** WHAT YOU NEED TO DO **
Skip the pictures and copy all the data that follows exactly.

[Modification records]
========
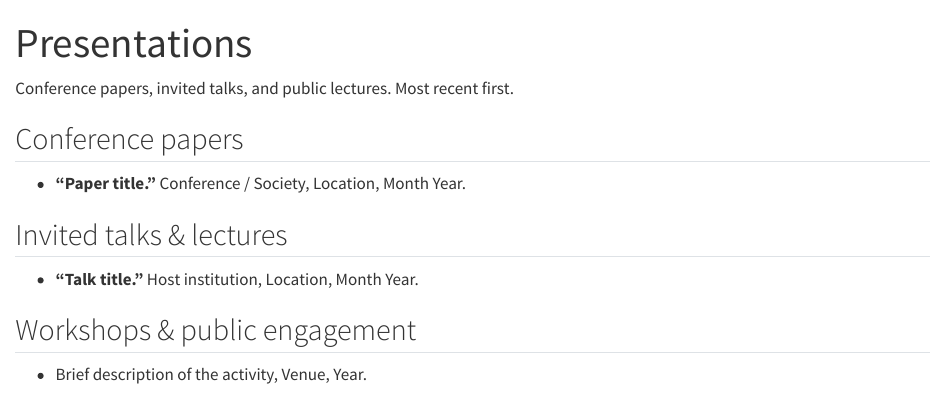
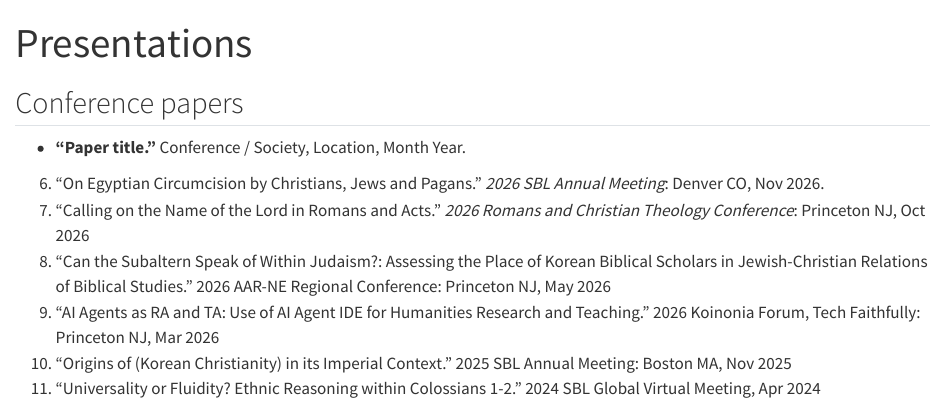
Before and after one commit to Jiihn-Ahn/Personal-Website, a Quarto document (presentations.qmd): the page in a window 1100 px wide, from its top. Rendered offline with R 4.5, knitr and Pandoc in place of Quarto, with nearby package versions.

Commit message:
Update presentations.qmd

```diff
--- a/presentations.qmd
+++ b/presentations.qmd
@@ -3,16 +3,12 @@ title: "Presentations"
 lang: en
 ---
 
-Conference papers, invited talks, and public lectures. Most recent first.
-
 ## Conference papers
 
 - **"Paper title."** Conference / Society, Location, Month Year.
-
-## Invited talks & lectures
-
-- **"Talk title."** Host institution, Location, Month Year.
-
-## Workshops & public engagement
-
-- Brief description of the activity, Venue, Year.
+6. “On Egyptian Circumcision by Christians, Jews and Pagans.” _2026 SBL Annual Meeting_: Denver CO, Nov 2026.
+5. “Calling on the Name of the Lord in Romans and Acts.” _2026 Romans and Christian Theology Conference_: Princeton NJ, Oct 2026
+4. “Can the Subaltern Speak of Within Judaism?: Assessing the Place of Korean Biblical Scholars in Jewish-Christian Relations of Biblical Studies.” 2026 AAR-NE Regional Conference: Princeton NJ, May 2026
+3. “AI Agents as RA and TA: Use of AI Agent IDE for Humanities Research and Teaching.” 2026 Koinonia Forum, Tech Faithfully: Princeton NJ, Mar 2026
+2. “Origins of (Korean Christianity) in its Imperial Context.” 2025 SBL Annual Meeting: Boston MA, Nov 2025
+1. “Universality or Fluidity? Ethnic Reasoning within Colossians 1-2.” 2024 SBL Global Virtual Meeting, Apr 2024
```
========
** RESPONSE TO THE EXERCISE **
Before and after one commit to Jiihn-Ahn/Personal-Website, a Quarto document (presentations.qmd): the page in a window 1100 px wide, from its top. Rendered offline with R 4.5, knitr and Pandoc in place of Quarto, with nearby package versions.

Commit message:
Update presentations.qmd

```diff
--- a/presentations.qmd
+++ b/presentations.qmd
@@ -3,16 +3,12 @@ title: "Presentations"
 lang: en
 ---
 
-Conference papers, invited talks, and public lectures. Most recent first.
-
 ## Conference papers
 
 - **"Paper title."** Conference / Society, Location, Month Year.
-
-## Invited talks & lectures
-
-- **"Talk title."** Host institution, Location, Month Year.
-
-## Workshops & public engagement
-
-- Brief description of the activity, Venue, Year.
+6. “On Egyptian Circumcision by Christians, Jews and Pagans.” _2026 SBL Annual Meeting_: Denver CO, Nov 2026.
+5. “Calling on the Name of the Lord in Romans and Acts.” _2026 Romans and Christian Theology Conference_: Princeton NJ, Oct 2026
+4. “Can the Subaltern Speak of Within Judaism?: Assessing the Place of Korean Biblical Scholars in Jewish-Christian Relations of Biblical Studies.” 2026 AAR-NE Regional Conference: Princeton NJ, May 2026
+3. “AI Agents as RA and TA: Use of AI Agent IDE for Humanities Research and Teaching.” 2026 Koinonia Forum, Tech Faithfully: Princeton NJ, Mar 2026
+2. “Origins of (Korean Christianity) in its Imperial Context.” 2025 SBL Annual Meeting: Boston MA, Nov 2025
+1. “Universality or Fluidity? Ethnic Reasoning within Colossians 1-2.” 2024 SBL Global Virtual Meeting, Apr 2024
```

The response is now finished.